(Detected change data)
__________________________________________________
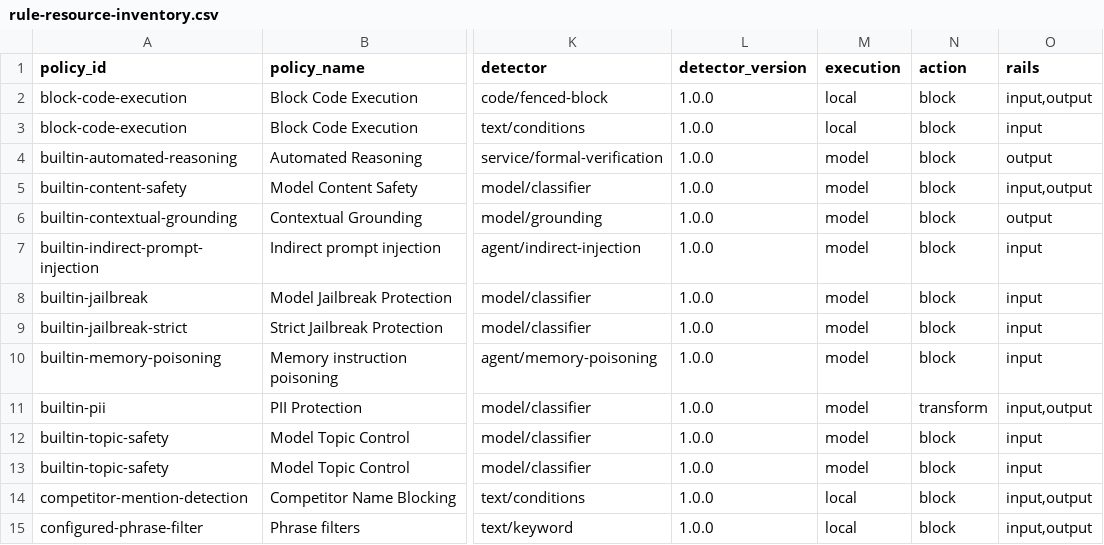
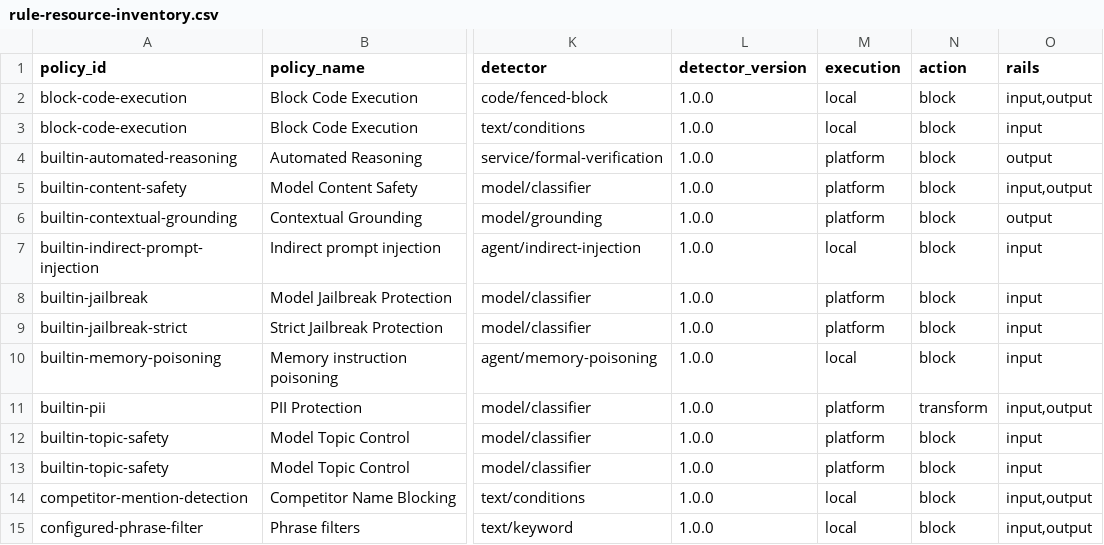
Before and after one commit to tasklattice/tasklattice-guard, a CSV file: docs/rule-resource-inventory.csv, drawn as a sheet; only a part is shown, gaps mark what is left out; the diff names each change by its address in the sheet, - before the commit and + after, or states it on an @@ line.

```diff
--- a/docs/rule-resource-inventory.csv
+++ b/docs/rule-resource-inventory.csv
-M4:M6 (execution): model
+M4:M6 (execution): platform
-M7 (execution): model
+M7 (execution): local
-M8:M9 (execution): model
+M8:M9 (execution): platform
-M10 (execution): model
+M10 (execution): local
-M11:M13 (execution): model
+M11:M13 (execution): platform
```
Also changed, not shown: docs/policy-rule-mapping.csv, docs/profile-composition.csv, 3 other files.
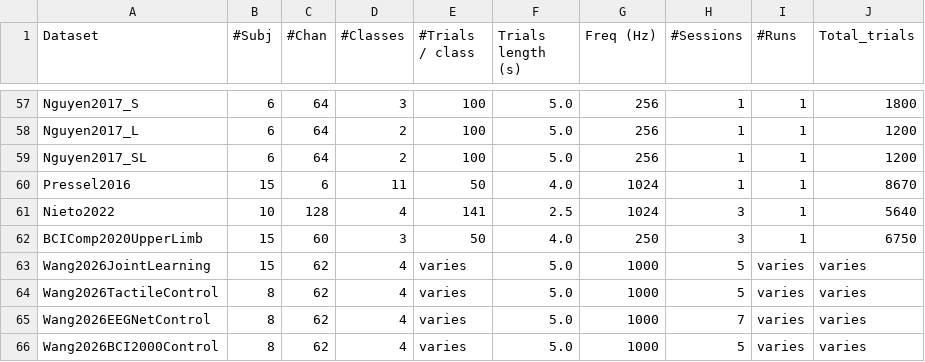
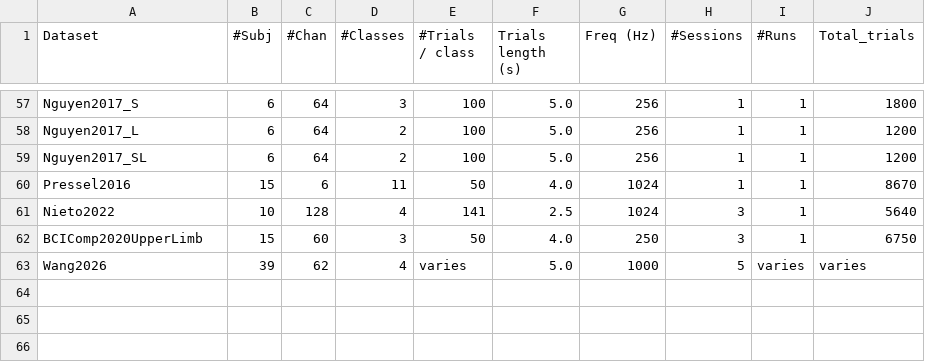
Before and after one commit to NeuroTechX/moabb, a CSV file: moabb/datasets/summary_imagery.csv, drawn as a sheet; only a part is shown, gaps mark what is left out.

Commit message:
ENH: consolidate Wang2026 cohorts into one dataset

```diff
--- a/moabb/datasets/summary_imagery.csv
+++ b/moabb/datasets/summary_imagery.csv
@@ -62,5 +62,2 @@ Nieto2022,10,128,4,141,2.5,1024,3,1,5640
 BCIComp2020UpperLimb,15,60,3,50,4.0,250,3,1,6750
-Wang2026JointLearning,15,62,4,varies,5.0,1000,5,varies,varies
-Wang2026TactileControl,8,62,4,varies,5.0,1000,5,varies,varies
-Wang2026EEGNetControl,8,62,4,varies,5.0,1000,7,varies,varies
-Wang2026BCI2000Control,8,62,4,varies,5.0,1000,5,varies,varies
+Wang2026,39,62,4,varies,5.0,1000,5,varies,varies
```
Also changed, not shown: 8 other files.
__________________________________________________
> _What the task requires_:
What you produce should repeat the data word for word while omitting all images.

> _Result of this exercise_:
Before and after one commit to tasklattice/tasklattice-guard, a CSV file: docs/rule-resource-inventory.csv, drawn as a sheet; only a part is shown, gaps mark what is left out; the diff names each change by its address in the sheet, - before the commit and + after, or states it on an @@ line.

```diff
--- a/docs/rule-resource-inventory.csv
+++ b/docs/rule-resource-inventory.csv
-M4:M6 (execution): model
+M4:M6 (execution): platform
-M7 (execution): model
+M7 (execution): local
-M8:M9 (execution): model
+M8:M9 (execution): platform
-M10 (execution): model
+M10 (execution): local
-M11:M13 (execution): model
+M11:M13 (execution): platform
```
Also changed, not shown: docs/policy-rule-mapping.csv, docs/profile-composition.csv, 3 other files.
Before and after one commit to NeuroTechX/moabb, a CSV file: moabb/datasets/summary_imagery.csv, drawn as a sheet; only a part is shown, gaps mark what is left out.

Commit message:
ENH: consolidate Wang2026 cohorts into one dataset

```diff
--- a/moabb/datasets/summary_imagery.csv
+++ b/moabb/datasets/summary_imagery.csv
@@ -62,5 +62,2 @@ Nieto2022,10,128,4,141,2.5,1024,3,1,5640
 BCIComp2020UpperLimb,15,60,3,50,4.0,250,3,1,6750
-Wang2026JointLearning,15,62,4,varies,5.0,1000,5,varies,varies
-Wang2026TactileControl,8,62,4,varies,5.0,1000,5,varies,varies
-Wang2026EEGNetControl,8,62,4,varies,5.0,1000,7,varies,varies
-Wang2026BCI2000Control,8,62,4,varies,5.0,1000,5,varies,varies
+Wang2026,39,62,4,varies,5.0,1000,5,varies,varies
```
Also changed, not shown: 8 other files.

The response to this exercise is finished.